### TASK GOAL
Reprint all records below exactly. No images.

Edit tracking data
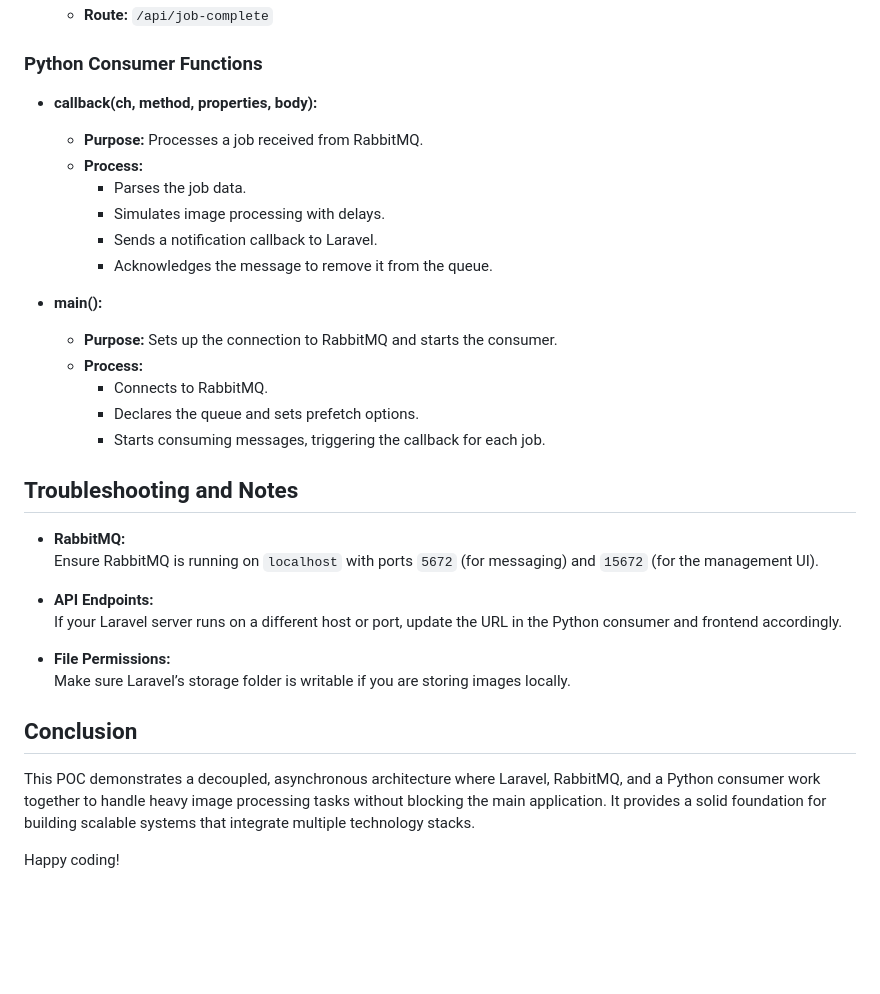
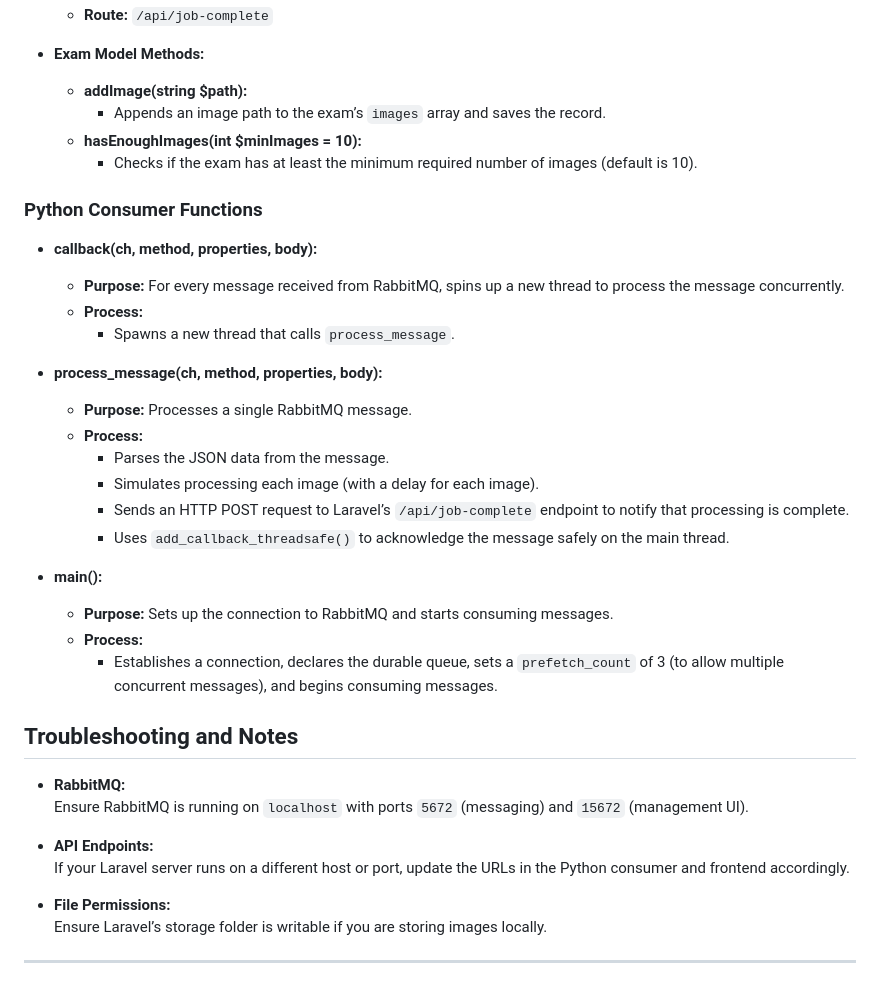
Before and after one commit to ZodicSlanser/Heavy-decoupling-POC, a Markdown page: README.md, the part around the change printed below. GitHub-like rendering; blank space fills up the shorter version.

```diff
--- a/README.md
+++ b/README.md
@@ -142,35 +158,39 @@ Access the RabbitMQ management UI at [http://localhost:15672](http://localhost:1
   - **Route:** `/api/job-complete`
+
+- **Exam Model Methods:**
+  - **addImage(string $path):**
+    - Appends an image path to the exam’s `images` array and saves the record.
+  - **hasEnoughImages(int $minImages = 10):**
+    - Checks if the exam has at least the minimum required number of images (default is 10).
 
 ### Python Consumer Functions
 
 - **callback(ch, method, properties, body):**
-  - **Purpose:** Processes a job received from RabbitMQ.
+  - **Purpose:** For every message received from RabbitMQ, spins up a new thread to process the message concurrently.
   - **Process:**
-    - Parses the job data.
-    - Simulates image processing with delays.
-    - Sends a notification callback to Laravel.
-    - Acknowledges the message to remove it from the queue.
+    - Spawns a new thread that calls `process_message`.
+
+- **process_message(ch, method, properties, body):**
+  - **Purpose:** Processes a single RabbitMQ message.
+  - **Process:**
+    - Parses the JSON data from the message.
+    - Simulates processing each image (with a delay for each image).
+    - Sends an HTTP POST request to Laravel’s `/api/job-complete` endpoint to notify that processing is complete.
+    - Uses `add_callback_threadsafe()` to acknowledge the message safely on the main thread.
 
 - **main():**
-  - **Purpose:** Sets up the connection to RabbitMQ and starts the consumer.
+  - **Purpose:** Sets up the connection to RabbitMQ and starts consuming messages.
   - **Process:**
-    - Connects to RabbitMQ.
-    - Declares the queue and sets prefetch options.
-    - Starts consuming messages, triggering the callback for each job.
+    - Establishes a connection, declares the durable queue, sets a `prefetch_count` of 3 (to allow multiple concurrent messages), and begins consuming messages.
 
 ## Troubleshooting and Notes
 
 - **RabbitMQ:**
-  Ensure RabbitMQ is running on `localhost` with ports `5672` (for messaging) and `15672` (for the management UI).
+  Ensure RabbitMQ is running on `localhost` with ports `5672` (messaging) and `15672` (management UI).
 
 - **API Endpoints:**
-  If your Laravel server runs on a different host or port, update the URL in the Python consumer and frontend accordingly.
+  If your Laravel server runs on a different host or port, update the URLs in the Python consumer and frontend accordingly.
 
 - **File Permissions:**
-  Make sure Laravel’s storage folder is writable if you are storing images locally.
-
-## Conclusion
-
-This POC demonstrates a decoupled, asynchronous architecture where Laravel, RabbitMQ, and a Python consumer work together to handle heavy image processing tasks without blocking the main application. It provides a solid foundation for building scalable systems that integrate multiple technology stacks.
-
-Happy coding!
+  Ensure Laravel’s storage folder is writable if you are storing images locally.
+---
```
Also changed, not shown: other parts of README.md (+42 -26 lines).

### PROBLEM SOLUTION
Before and after one commit to ZodicSlanser/Heavy-decoupling-POC, a Markdown page: README.md, the part around the change printed below. GitHub-like rendering; blank space fills up the shorter version.

```diff
--- a/README.md
+++ b/README.md
@@ -142,35 +158,39 @@ Access the RabbitMQ management UI at [http://localhost:15672](http://localhost:1
   - **Route:** `/api/job-complete`
+
+- **Exam Model Methods:**
+  - **addImage(string $path):**
+    - Appends an image path to the exam’s `images` array and saves the record.
+  - **hasEnoughImages(int $minImages = 10):**
+    - Checks if the exam has at least the minimum required number of images (default is 10).
 
 ### Python Consumer Functions
 
 - **callback(ch, method, properties, body):**
-  - **Purpose:** Processes a job received from RabbitMQ.
+  - **Purpose:** For every message received from RabbitMQ, spins up a new thread to process the message concurrently.
   - **Process:**
-    - Parses the job data.
-    - Simulates image processing with delays.
-    - Sends a notification callback to Laravel.
-    - Acknowledges the message to remove it from the queue.
+    - Spawns a new thread that calls `process_message`.
+
+- **process_message(ch, method, properties, body):**
+  - **Purpose:** Processes a single RabbitMQ message.
+  - **Process:**
+    - Parses the JSON data from the message.
+    - Simulates processing each image (with a delay for each image).
+    - Sends an HTTP POST request to Laravel’s `/api/job-complete` endpoint to notify that processing is complete.
+    - Uses `add_callback_threadsafe()` to acknowledge the message safely on the main thread.
 
 - **main():**
-  - **Purpose:** Sets up the connection to RabbitMQ and starts the consumer.
+  - **Purpose:** Sets up the connection to RabbitMQ and starts consuming messages.
   - **Process:**
-    - Connects to RabbitMQ.
-    - Declares the queue and sets prefetch options.
-    - Starts consuming messages, triggering the callback for each job.
+    - Establishes a connection, declares the durable queue, sets a `prefetch_count` of 3 (to allow multiple concurrent messages), and begins consuming messages.
 
 ## Troubleshooting and Notes
 
 - **RabbitMQ:**
-  Ensure RabbitMQ is running on `localhost` with ports `5672` (for messaging) and `15672` (for the management UI).
+  Ensure RabbitMQ is running on `localhost` with ports `5672` (messaging) and `15672` (management UI).
 
 - **API Endpoints:**
-  If your Laravel server runs on a different host or port, update the URL in the Python consumer and frontend accordingly.
+  If your Laravel server runs on a different host or port, update the URLs in the Python consumer and frontend accordingly.
 
 - **File Permissions:**
-  Make sure Laravel’s storage folder is writable if you are storing images locally.
-
-## Conclusion
-
-This POC demonstrates a decoupled, asynchronous architecture where Laravel, RabbitMQ, and a Python consumer work together to handle heavy image processing tasks without blocking the main application. It provides a solid foundation for building scalable systems that integrate multiple technology stacks.
-
-Happy coding!
+  Ensure Laravel’s storage folder is writable if you are storing images locally.
+---
```
Also changed, not shown: other parts of README.md (+42 -26 lines).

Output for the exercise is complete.